Changing the shape of medical research and practice
Liver cells, in particular the parenchymal hepatocytes, are widely used in the laboratory to assess the potential toxicity or efficacy of drugs. Hepatocytes inside the body have a nearly unlimited capacity for replication. When as much as two-thirds of a whole healthy liver is surgically removed, the hepatocytes within the liver remnant undergo rapid and extensive proliferation to restore liver mass completely.1, 2, 3
However, once removed from the body, hepatocytes replicate poorly and rapidly lose critical liver-specific functions. The liver is responsible for filtering the blood, metabolizing and transporting drugs, and producing a myriad of proteins that are critical to homeostasis (albumin, clotting factors, enzymes involved in protein metabolism). Many genetic disorders are linked to reduction or absence of proteins that would normally be produced by the liver. Furthermore, the liver is central to the pathogenesis of several infectious diseases, including hepatitis, and it can also be seriously and irreversibly injured by chronic exposure to alcohol.
Most liver functions are dependent, in part, on architecture. Hepatocytes inside the body are polarized along a border of endothelial cells, with formation of canaliculi along their apical surface and tight junctions between neighboring cells. Loss of polarization—as occurs when hepatocytes are cultured in simple monolayers on standard tissue culture-treated plastic—leads to loss of function and an inability of the hepatocyte to maintain the intracellular architecture that enables absorption, transport, and bile production. It is known from the literature that hepatocytes which are maintained in culture environments that support polarization and three-dimensionality retain critical functions for a longer period outside of the body.4
Organovo’s NovoGen Bioprinting™ platform was utilized to generate bioprinted liver tissue prototypes that contain both parenchymal and non-parenchymal cells in spatially controlled, user-defined geometries that reproduce compositional and architectural features of native tissue.
One advantage of our automated bioprinting platform is that it enables fabrication and comparative testing of multiple compositions and geometries so that winning combinations can be identified systematically based on histological and functional outcomes.
Beginning with hepatocytes (the predominant parenchymal cells of the liver), designs were created based on shapes and cellular interfaces found in native liver tissue. Non-parenchymal cells, including endothelial cells and hepatic stellate cells, were positioned in defined locations relative to hepatocytes, creating a compartmentalized architecture that was established at the time of fabrication and substantially maintained over time in culture.
In addition to the cell type-specific compartmentalization, two histomorphological features can be appreciated in these bioprinted liver tissues: 1. The development of microvascular networks within the tissue; and 2. the formation of tight intercellular junctions among the hepatocytes.

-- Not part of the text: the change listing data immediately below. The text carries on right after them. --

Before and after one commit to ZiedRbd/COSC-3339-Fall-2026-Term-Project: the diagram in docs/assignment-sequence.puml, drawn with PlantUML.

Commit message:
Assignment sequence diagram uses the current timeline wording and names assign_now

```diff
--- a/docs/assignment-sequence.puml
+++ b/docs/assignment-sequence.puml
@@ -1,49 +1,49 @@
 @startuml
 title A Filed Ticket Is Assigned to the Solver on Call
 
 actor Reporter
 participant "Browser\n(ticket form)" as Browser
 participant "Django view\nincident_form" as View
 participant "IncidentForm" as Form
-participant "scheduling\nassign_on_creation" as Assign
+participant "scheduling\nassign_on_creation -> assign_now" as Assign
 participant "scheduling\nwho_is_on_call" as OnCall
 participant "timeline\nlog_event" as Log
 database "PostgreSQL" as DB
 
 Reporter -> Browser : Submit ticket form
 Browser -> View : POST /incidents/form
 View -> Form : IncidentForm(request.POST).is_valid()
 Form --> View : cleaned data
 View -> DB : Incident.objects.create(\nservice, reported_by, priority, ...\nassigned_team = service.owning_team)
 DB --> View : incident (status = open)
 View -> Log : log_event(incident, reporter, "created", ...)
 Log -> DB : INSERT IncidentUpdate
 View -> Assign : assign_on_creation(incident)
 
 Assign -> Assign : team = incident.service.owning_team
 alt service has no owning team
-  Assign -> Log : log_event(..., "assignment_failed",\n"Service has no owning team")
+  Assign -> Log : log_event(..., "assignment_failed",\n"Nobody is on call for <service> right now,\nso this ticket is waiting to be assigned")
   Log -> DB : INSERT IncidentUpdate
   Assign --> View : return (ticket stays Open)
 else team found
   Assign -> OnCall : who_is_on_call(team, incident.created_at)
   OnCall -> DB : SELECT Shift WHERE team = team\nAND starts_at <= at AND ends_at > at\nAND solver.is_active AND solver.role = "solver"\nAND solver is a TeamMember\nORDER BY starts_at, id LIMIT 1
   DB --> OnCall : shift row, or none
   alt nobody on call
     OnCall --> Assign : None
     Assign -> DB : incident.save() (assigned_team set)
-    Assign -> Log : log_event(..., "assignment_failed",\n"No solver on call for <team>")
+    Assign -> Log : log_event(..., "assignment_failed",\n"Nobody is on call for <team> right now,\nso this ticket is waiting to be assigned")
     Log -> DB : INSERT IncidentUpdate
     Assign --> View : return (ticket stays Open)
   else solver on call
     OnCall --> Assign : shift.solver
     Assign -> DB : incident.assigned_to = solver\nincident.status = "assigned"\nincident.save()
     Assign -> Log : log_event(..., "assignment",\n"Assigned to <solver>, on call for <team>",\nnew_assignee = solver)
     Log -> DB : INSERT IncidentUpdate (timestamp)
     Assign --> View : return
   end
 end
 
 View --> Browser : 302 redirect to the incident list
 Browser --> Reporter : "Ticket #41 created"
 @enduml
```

Importantly, these multi-cellular, 3D liver tissues possess critical attributes central to liver function, including production of liver-specific proteins such as albumin and transferrin, biosynthesis of cholesterol, and inducible cytochrome P450 activities, including CYP1A2 and CYP3A4. Production of the liver-specific protein, albumin, was 5 to 9 times greater on a per-cell basis when compared to matched 2D controls. These functional data, combined with the unique histological features of the tissues, suggest they may be a compelling alternative to traditional 2D hepatocyte cultures for predictive studies, especially those involving longer-term tissue toxicity assessments or studies of disease development and progression where results need to be interpreted in the context of cell-cell interactions.
The overall goal of studies like these is to develop living, multi-cellular human tissues that can be maintained in the laboratory environment for extended periods of time and sampled serially for both functional and histological changes in response to injury, pathogens, or treatments.